On September 20th, Dr. Seth Anziska ‘15 sat down to talk about his recently released book Preventing Palestine: From Camp David to Oslo, about the complex players of contemporary Middle Eastern politics. Deputy Editor Idris O’Neill and Bwog Baby Alicia Benis covered everything you want and don’t want to know.
Dr. Seth Anziska began the event by asserting that the book is seen through the lens and focus of a Palestinian homeland and the right to self-determination, oddly enough, as an initiative of President Jimmy Carter. There were three major players in the contemporary Middle East: Israel, Palestine, and the United States. “Sometimes it felt like America was acting more Israeli than the Israelis,” he stated. While President Carter was allegedly in support of this Palestinian right to self-determination, he faced struggles in both foreign and domestic affairs. The US had been preoccupied with the threat of the Cold War externally, while back home, the American Jewish community stood firmly against negotiations with the Palestine Liberation Organization (PLO), the functioning government of Palestinian territories, which has since been replaced by Hamas. The Palestinian-Israeli conflict itself was described as “not a monocausal story,” which includes the role of the United States as a facilitator between parties, Israeli action, and Egypt also looking for greater global importance at the time, eventually finding that the Palestinian voice, though a proponent of Carter’s support initially, thought itself abandoned by Anwar Sadat (Egypt’s then-President) and Jimmy Carter. At the turn of administrations, President Ronald Reagan felt “warmer” toward the Israeli side, thus ending American support (at least on an administrative level) for Palestinian statehood.
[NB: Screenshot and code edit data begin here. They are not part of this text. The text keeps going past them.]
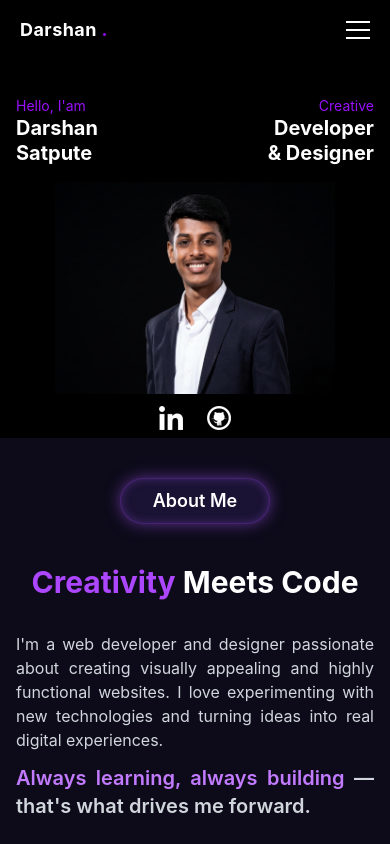
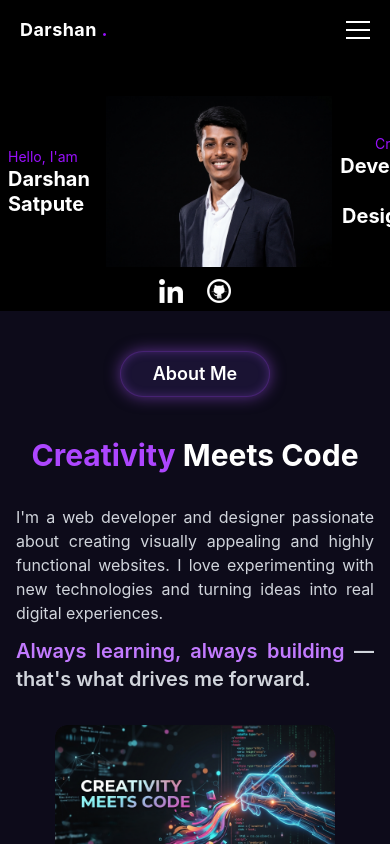
Before and after one commit to darshan123satpute/Portfolio, a React (Vite) app: page / in a window 390 px wide. Shown: the top 844 px of the page. Built offline with nearby package versions, Linux system fonts and the light colour scheme.

Commit message:
increase mobile image size

```diff
--- a/src/Intro.jsx
+++ b/src/Intro.jsx
@@ -22,13 +22,13 @@ const Intro = () => {
     <div className='relative mt-9 overflow-hidden'>
 
       {/* ── MOBILE LAYOUT ── */}
-      <div className='md:hidden px-4'>
+      <div className='md:hidden'>
 
-        {/* Top Text Row */}
-        <div className='flex justify-between items-start'>
+        {/* Row: Left Text - Image - Right Text */}
+        <div className='flex items-center justify-between px-2 gap-2'>
 
           {/* Left Text */}
-          <div className='text-white'>
+          <div className='text-white min-w-[90px]'>
             <div className='text-purple-600 text-sm' data-aos="fade-right">
               Hello, I'am
             </div>
@@ -37,8 +37,18 @@ const Intro = () => {
             </div>
           </div>
 
+          {/* Center Image (BIG + RESPONSIVE) */}
+          <div className='flex justify-center flex-shrink-0'>
+            <img
+              src={dimg}
+              alt="Darshan Satpute"
+              className='w-[58vw] max-w-[260px] h-auto'
+              data-aos="fade-down"
+            />
+          </div>
+
           {/* Right Text */}
-          <div className='text-white text-right'>
+          <div className='text-white text-right min-w-[90px]'>
             <div className='text-purple-600 text-sm' data-aos="fade-left">
               Creative
             </div>
@@ -47,16 +57,6 @@ const Intro = () => {
             </div>
           </div>
 
-        </div>
-
-        {/* Center Image */}
-        <div className='flex justify-center mt-4'>
-          <img
-            src={dimg}
-            alt="Darshan Satpute"
-            className='w-[75vw] max-w-[280px] h-auto'
-            data-aos="fade-down"
-          />
         </div>
 
         {/* Social Icons */}
@@ -74,7 +74,7 @@ const Intro = () => {
       {/* ── DESKTOP LAYOUT ── */}
       <div className='hidden md:block min-h-screen'>
 
-        {/* Image */}
+        {/* Image Center */}
         <div className='relative flex justify-center'>
           <img
             src={dimg}
```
When asked what he thinks of the stratification between Palestinian support for Hamas and the PLO’s decrease of popularity, Anziska considered that the PLO had been an organization struggling with its desire for diplomatic recognition, as well as its commitment for armed struggle. As the PLO grew to become a diplomatic player in the Middle Eastern political sphere, becoming “domesticated, neutralized,” Hamas arose to fulfill the demonstrated need for an on-the-ground force to be rallied behind.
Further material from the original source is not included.